The Wrestler Review
It’s the sort of thing one picks up through osmosis, pro wrestling. You may turn a blind eye to every bout of pretend pub-fighting that occurs on Smackdown come Friday night; you may turn a blind ear to every comment around the water-cooler come Monday morning. But if your friends are into it, you will succumb. At night it crawls into your ear, camps out in the Eustachian canal, and refuses all eviction notices. Pretty soon you will know what a ‘heel’ is, what a ‘face’ is, why nobody does a piledriver on Hulk Hogan anymore, and why Chris Benoit is now referred to only as ‘a certain Canadian’ (may he rest in peace, the murdering bastard). The trivia is as fascinating as it is- well- trivial.

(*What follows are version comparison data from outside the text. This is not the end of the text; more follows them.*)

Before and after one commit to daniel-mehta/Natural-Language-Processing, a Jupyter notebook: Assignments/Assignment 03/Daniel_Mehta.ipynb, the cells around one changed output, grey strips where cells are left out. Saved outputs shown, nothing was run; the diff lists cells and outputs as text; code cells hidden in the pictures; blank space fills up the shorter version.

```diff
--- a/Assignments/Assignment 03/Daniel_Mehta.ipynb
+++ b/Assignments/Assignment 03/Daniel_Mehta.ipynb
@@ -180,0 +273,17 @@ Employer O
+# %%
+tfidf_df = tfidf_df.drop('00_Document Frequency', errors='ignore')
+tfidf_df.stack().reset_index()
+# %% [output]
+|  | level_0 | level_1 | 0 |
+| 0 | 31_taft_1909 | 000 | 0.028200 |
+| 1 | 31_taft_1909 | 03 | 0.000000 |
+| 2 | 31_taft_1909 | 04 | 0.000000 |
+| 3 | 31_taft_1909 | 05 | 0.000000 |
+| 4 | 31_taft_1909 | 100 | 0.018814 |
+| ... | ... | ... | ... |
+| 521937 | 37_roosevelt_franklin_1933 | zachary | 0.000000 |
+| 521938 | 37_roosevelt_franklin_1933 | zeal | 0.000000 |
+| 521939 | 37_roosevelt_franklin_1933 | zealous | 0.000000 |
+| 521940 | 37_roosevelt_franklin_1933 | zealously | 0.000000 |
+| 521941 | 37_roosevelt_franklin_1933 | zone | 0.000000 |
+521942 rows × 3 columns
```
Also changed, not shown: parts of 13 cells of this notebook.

It’s the kind of thing that could only have been born in the good old US of A, where even genuine sportsmen step up to bat to their own theme tune. It’s a world where the sport has taken a back seat to the spectacle. And it’s this which makes for such thrilling viewing, and such harrowing drama when it all goes wrong. A glittering façade of high-flying moves, memorable catchphrases and predetermined endings- but what does it hide?

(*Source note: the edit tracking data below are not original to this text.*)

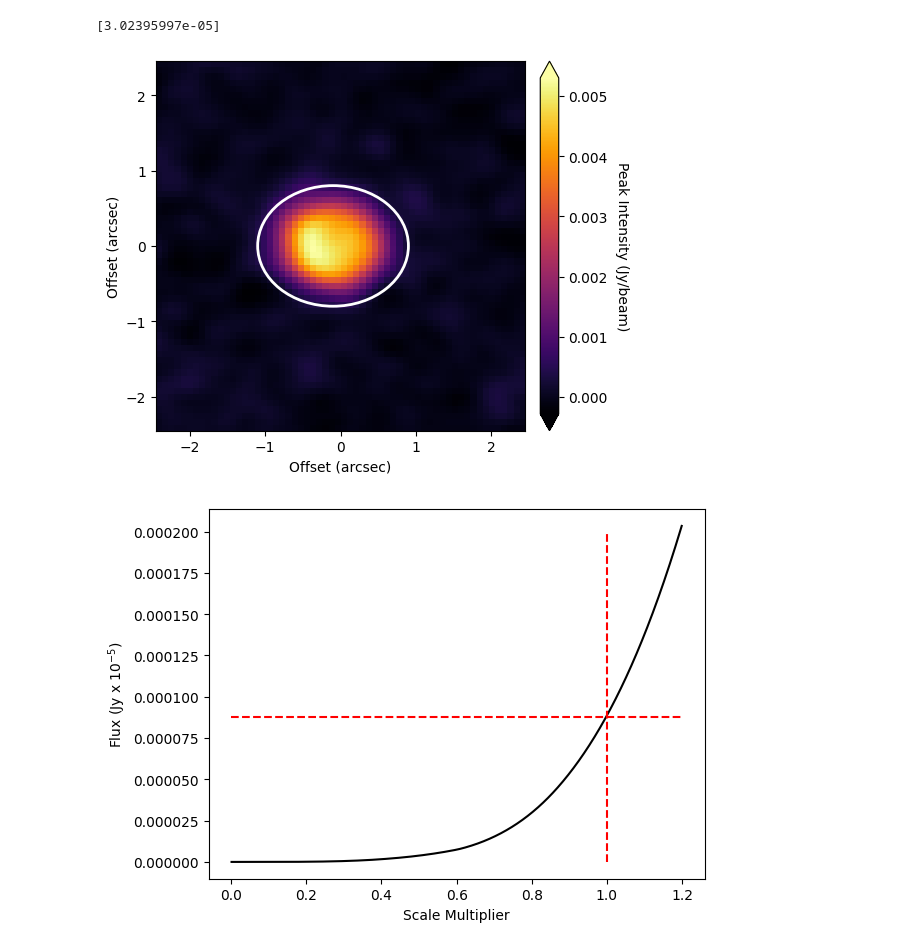
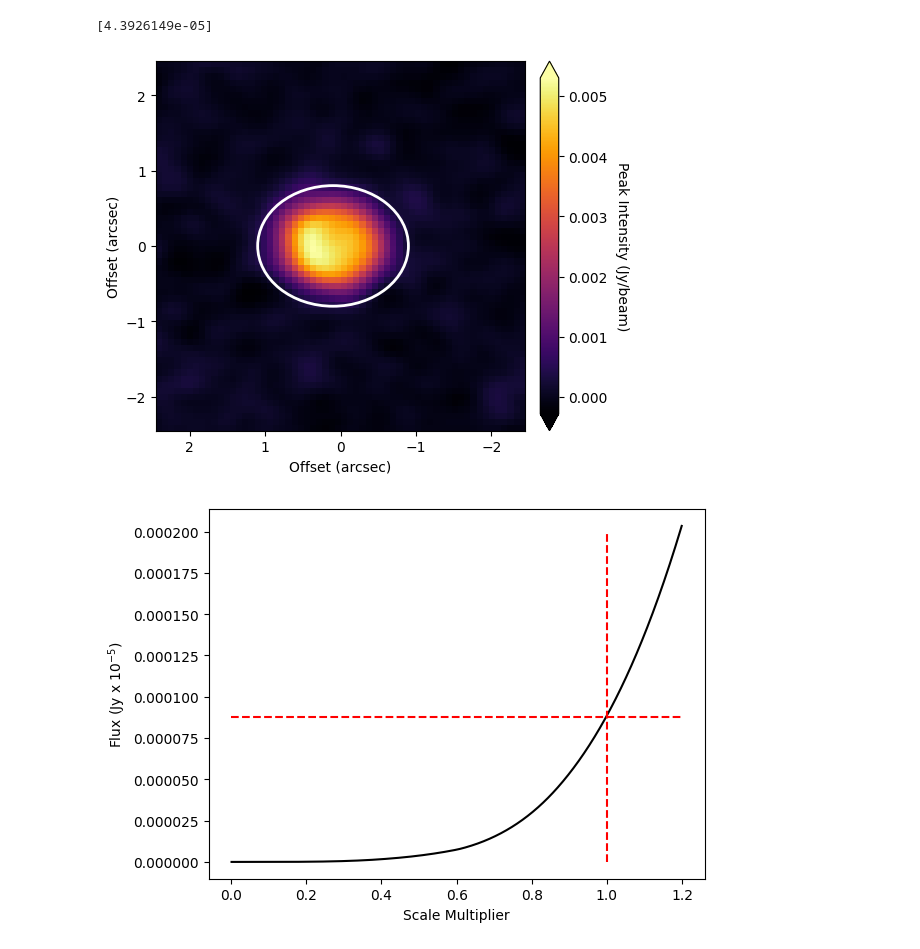
Before and after one commit to danmcl77/masters, a Jupyter notebook: Plotting.ipynb, the cells around one changed output. Cells and saved outputs as stored; diff of their text form; code cells hidden in the pictures.

```diff
--- a/Plotting.ipynb
+++ b/Plotting.ipynb
@@ -12,34 +12,34 @@ continuum = Cutout2D(continuum,(len(continuum[1])/2,len(continuum[0])/2),(60,60)
 # %%
 fig, ax = plt.subplots()
 
-positions = [(-0.1, 0)]
+positions = [(0.1, 0)]
 m=1
 ap = aperture.EllipticalAperture(positions, a=1*m,b=0.8*m)
 
 
 
 ap_patches = ap.plot(color='white', lw=2,
                            label='Photometry aperture')
 
 Flux = aperture.ApertureStats(continuum.data, ap).sum
 
 
 
 
 im = ax.imshow(continuum.data,
           cmap='inferno',
-          extent=[-0.08172*30,0.08172*30,-0.08172*30,0.08172*30],origin='lower',zorder=-9)
+          extent=[0.08172*30,-0.08172*30,-0.08172*30,0.08172*30],origin='lower',zorder=-9)
 cb = plt.colorbar(im, pad=0.03, extend='both', format='%.3f')
 cb.set_label(r'Peak Intensity (Jy/beam)',
                      rotation=270, labelpad=15)
 
 ax.set_xlabel('Offset (arcsec)')
 ax.set_ylabel('Offset (arcsec)')
-plt.savefig('ContinuumFlux2.png')
+#plt.savefig('ContinuumFlux1.png')
 print(Flux)
 # %% [output]
-[3.02395997e-05]
+[4.3926149e-05]
-[figure, old version]
+[figure, new version]
 # %%
 positions = [(-0.1, 0)]
 fluxes = []
```
Also changed, not shown: parts of 2 cells of this notebook, 1 other file.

The Wrestler opens with scenes of an aging Randy the Ram (Mickey Rourke) recovering from a small show in a school gym in the backwoods of Nowheresville, USA. He pants. He pukes. His glory days are fifteen years in the past, and he’s got no insurance scheme. The promoter appears to give him his fifty bucks. He’s been screwed again.
My God, breathed the wrestling fans in the audience. It’s too real. At last, here was a vision of the seamy side of ‘the business’ that they recognised. Rourke is a likeable screw-up who loves what he does even though it’s literally killing him. His life is so tough that at times it’s hard to watch, but he makes the best of it with admirable good humour and attitude. He befriends a stripper-with-a-heart-of-gold (Marisa Tomei) and tries to get in touch with his long estranged daughter (Evan Rachel Wood). If all this sounds a little like Oscar fodder…well, it really is. If the schmaltz is a little heavy and frequent to be overlooked, then at least its well-handled schmaltz, with just the right amount of humour to boot. This is truly the only film featuring the ‘Necro Butcher’ that you can take your girlfriend to see. Rourke is amiable, and we want him to have some measure of success, though we know it won’t be anything unrealistic. It’s like a Rocky you can take seriously.

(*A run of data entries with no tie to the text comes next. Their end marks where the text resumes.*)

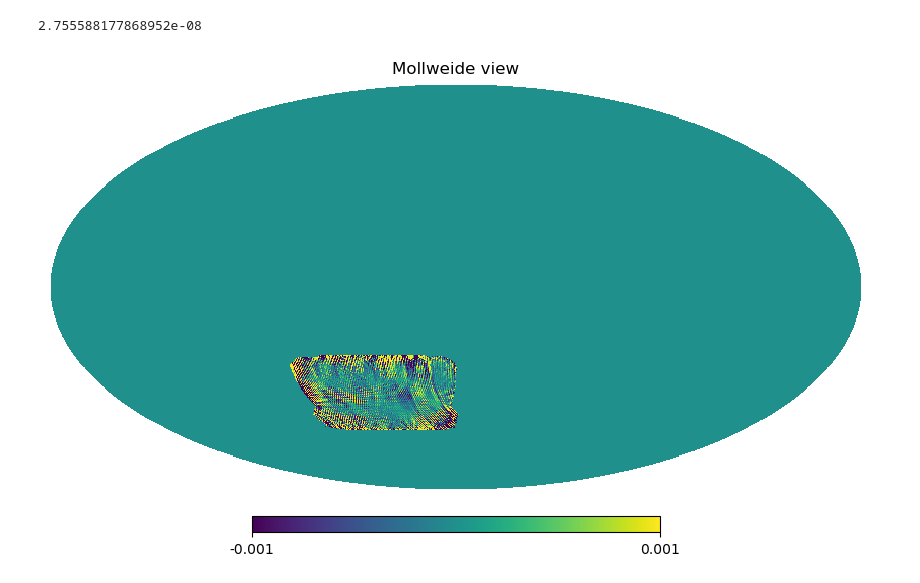
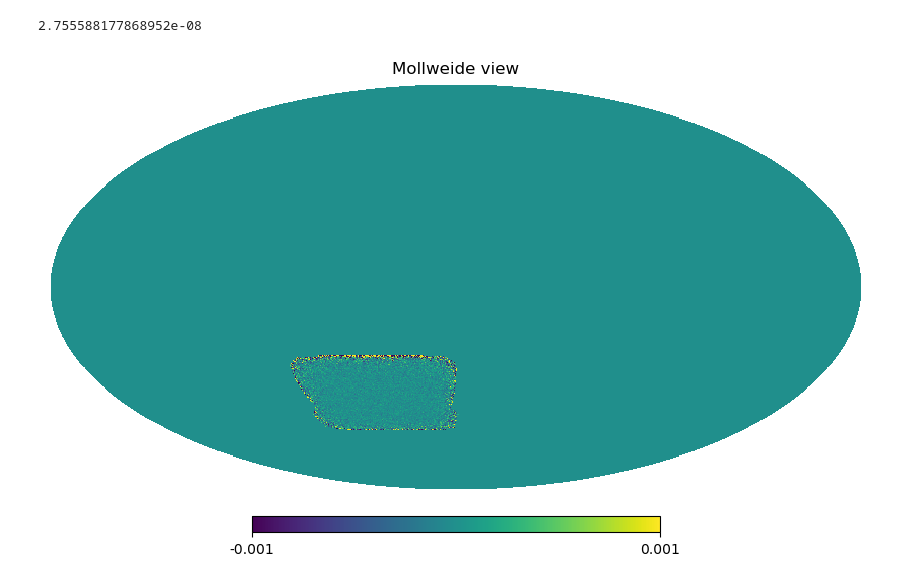
Before and after one commit to catyz/filterbin, a Jupyter notebook: coadd.ipynb, the cells around one changed output. Saved outputs shown, nothing was run; the diff lists cells and outputs as text; code cells hidden in the pictures.

```diff
--- a/coadd.ipynb
+++ b/coadd.ipynb
@@ -89,6 +89,6 @@ np.nanmax(np.abs((m_coadd - m_all) / m_all))
 # %% [output]
 2.755588177868952e-08
 # %%
-hp.mollview(m_all[0], min=-1e-3, max=1e-3)
+hp.mollview(m_all[2], min=-1e-3, max=1e-3)
 # %% [output]
-[figure, old version]
+[figure, new version]
```
Also changed, not shown: 6 other files.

Wrestling fans know what they don’t want, and they’re pretty vocal about it. They know what happens to washed-up wrestlers in real life (they’ve seen them ‘perform’ at Neptune stadium), and you can’t sell them a Hollywood ending in this kind of story. The film doesn’t even try. It keeps its cred, even among the diehards, by getting all the details right. These guys know how wrestling works at the highest levels, and more importantly, at the lowest levels. The fights are convincing and accurate (more than you can say about this weeks’ Smackdown, probably). The crowd chants are cruel and thrilling as they are at a real event, and oddly infectious. You will laugh, cheer, stamp your feet and wince in pain. There is great enjoyment for fan and neophyte alike to be had from this peek into the bizarre demi-monde of pro wrestling.